o The median age of the victims of imprisoned sexual assaulters was less than 13 years old; the median age of rape victims was about 22 years.

o An estimated 24% of those serving time for rape and 19% of those serving time for sexual assault had been on probation or parole at the time of the offense for which they were in State prison in 1991.

o Of the 9,691 male sex offenders released from prisons in 15 States in 1994, 5.3% were rearrested for a new sex crime within 3 years of release.

o Of released sex offenders who allegedly committed another sex crime, 40% perpetrated the new offense within a year or less from their prison discharge.

Anonymous said...

There are no sex offenders under 17, maybe 18 on the Louisiana Sex Offender and Child Predator Registry. Those convicted as juveniles (14 and over) are not subject to community notification.

Victim identification is not available on the Louisiana Sex Offender and Child Predator Registry.

Donecia Pea said...

I don't know Ash, I just feel like when you do the crime, especially a crime like this, then oh well, you have to suffer the consequences, whatever that may be.

I mean, like you mentioned, when they violate children, or anyone for that matter, in such a terrible way, those scars stay with the victim for life, meaning they continue to suffer the pain of the offender's act for the rest of their lives. The offender has already taken that from them.

So knowing that, it's hard for me to feel any kinda sympathy for sex offenders getting anything taken from them.

As for the sex offender's family, whatever they suffer is a direct result of their spouse or parent's action. I would hope that the spouse/parent would do the right thing for the family and leave their offending spouse for the best interest of their family when something like that happens.

I'm just saying. It's just really hard for me to care at all if they lose their computer, home or cars. That's on them and it doesn't begin to fix the damage that's been done.

I just hope that the proposed bills do consider the welfaire of the families of the sexual offenders.

Eric said...

I see one punishment that fits any convicted sex offender and that is DEATH. No other punishment is enough.

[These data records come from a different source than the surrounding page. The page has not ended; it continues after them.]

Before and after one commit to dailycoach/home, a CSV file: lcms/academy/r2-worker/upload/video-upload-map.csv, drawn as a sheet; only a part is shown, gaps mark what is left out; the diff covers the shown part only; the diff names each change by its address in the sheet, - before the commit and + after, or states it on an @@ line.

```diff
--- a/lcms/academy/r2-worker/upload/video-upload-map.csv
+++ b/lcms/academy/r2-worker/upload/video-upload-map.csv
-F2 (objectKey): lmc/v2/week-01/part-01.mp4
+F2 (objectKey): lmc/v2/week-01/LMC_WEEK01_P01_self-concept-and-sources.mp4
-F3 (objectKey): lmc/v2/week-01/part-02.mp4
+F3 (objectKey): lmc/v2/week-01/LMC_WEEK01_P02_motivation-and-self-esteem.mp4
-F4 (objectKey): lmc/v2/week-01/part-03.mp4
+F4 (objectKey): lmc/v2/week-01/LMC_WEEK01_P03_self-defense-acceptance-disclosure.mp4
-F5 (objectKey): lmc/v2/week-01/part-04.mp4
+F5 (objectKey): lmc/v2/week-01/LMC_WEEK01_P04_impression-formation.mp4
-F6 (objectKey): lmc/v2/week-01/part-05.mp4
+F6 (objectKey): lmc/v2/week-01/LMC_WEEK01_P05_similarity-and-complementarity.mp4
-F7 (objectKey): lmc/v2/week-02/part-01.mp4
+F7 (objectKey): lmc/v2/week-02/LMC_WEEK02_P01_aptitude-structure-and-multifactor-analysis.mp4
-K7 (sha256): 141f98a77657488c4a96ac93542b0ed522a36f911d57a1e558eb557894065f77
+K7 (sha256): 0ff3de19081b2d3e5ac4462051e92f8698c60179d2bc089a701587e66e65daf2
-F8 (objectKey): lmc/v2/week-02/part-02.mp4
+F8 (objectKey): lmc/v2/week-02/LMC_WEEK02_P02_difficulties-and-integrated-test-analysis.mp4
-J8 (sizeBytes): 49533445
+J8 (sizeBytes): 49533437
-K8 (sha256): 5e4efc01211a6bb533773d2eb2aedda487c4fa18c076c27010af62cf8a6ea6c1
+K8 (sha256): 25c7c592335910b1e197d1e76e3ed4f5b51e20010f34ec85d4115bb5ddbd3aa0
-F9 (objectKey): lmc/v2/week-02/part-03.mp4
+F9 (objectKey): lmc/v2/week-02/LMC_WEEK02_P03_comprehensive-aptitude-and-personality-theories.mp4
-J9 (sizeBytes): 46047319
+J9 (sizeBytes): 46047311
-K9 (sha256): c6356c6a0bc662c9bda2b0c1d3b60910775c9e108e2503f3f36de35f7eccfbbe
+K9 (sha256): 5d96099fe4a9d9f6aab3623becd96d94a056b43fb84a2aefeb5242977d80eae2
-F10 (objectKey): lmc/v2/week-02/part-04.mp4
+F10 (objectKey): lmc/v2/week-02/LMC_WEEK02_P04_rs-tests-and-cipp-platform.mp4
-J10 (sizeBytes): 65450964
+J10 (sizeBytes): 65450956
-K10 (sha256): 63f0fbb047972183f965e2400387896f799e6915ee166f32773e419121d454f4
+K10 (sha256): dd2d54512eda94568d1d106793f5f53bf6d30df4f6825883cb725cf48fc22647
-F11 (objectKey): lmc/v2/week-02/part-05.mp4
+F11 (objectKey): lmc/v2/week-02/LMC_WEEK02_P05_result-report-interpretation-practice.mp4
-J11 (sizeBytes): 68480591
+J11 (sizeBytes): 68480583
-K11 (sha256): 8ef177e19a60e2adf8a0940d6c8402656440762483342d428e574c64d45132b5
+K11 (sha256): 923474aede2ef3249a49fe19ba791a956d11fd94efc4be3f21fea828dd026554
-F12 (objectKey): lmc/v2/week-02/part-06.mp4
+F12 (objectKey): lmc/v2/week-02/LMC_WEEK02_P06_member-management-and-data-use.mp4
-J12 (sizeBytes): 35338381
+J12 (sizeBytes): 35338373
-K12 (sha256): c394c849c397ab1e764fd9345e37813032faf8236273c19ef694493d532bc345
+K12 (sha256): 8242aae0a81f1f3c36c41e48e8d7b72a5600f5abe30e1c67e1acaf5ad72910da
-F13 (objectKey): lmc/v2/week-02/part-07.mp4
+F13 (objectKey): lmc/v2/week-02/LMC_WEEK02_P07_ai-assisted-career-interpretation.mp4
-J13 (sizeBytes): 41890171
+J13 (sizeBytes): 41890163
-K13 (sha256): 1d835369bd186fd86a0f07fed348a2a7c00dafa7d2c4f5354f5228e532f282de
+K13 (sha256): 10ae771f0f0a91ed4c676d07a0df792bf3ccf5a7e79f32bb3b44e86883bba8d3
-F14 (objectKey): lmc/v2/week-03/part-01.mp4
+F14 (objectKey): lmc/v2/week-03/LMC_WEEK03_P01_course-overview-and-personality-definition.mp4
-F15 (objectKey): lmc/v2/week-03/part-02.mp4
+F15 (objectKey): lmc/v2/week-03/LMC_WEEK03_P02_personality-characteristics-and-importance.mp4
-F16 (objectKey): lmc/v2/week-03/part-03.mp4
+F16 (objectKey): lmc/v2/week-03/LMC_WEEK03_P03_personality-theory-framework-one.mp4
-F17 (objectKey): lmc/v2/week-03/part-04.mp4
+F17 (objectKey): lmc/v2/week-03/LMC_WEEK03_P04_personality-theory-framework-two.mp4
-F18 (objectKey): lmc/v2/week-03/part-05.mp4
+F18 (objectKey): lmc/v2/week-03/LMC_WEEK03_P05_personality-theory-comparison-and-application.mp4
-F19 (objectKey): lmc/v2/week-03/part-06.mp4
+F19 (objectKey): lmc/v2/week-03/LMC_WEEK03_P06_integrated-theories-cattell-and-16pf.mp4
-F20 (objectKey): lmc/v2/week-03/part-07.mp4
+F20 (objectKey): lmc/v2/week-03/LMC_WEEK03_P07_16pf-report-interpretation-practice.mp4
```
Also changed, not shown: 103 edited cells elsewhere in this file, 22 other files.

They killed a part of ther person or persons they assaulted, they in turn should be put to death.

Ashley Northington said...

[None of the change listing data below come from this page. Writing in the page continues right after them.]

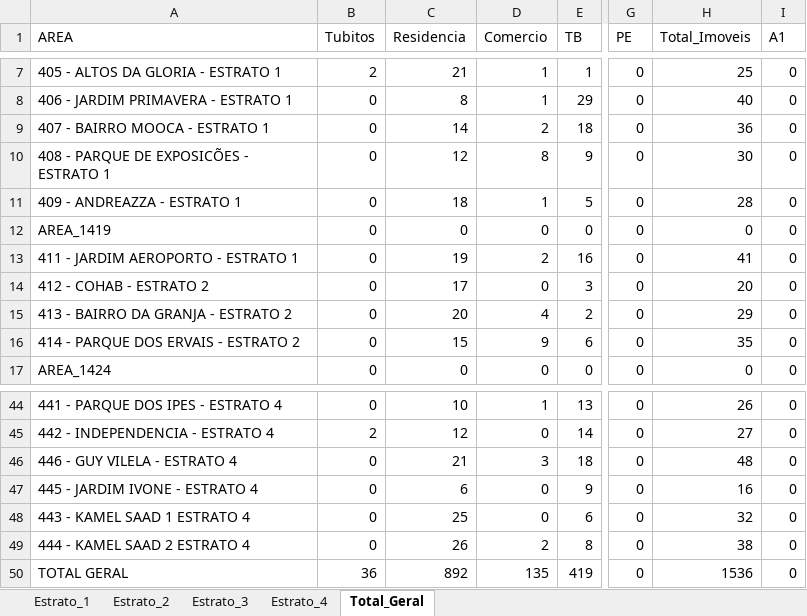
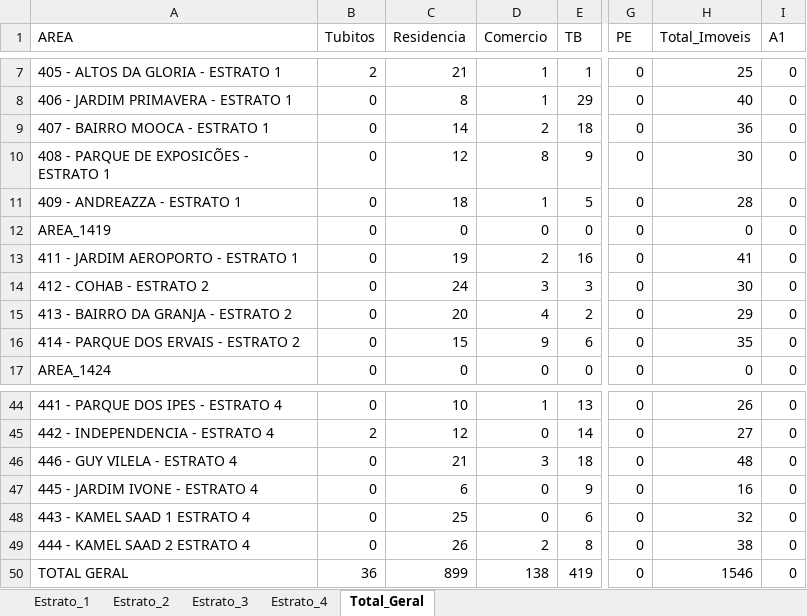
Before and after one commit to LucsDevPro/lira, an Excel workbook: data/LIRA_COMPLETO_latest.xlsx, sheet Total_Geral, drawn as a sheet; only a part is shown, gaps mark what is left out; values as stored, in another font and other column widths than the file's, no borders; the diff names each change by its address in the sheet, - before the commit and + after, or states it on an @@ line.

```diff
--- a/data/LIRA_COMPLETO_latest.xlsx (sheet Total_Geral)
+++ b/data/LIRA_COMPLETO_latest.xlsx (sheet Total_Geral)
-C14 (Residencia): 17
+C14 (Residencia): 24
-D14 (Comercio): 0
+D14 (Comercio): 3
-H14 (Total_Imoveis): 20
+H14 (Total_Imoveis): 30
-C50 (Residencia): 892
+C50 (Residencia): 899
-D50 (Comercio): 135
+D50 (Comercio): 138
-H50 (Total_Imoveis): 1536
+H50 (Total_Imoveis): 1546
```
Also changed, not shown: sheet Estrato_2, 2 other files.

I don't know about this one ya'll.

I almost think there should be degrees of the offense that determine what the punishment will be. I'm all for putting away pedophiles and/or rapists. But what about statutory rape people who had consentual sex with their younger partner (I know teens probably shouldn't be having sex but its the world we live in.)...should they be subjeted to the same harsh punishement as a rapist?

And, if you take away a computer from a person couldn't they just go buy a new one? I don't get it.

And if you take a person's home away from them what happens when they get out of jail? Where will they live? Will the tax payers be forced to take care of them then when they become homeless?

We really need to think about this one.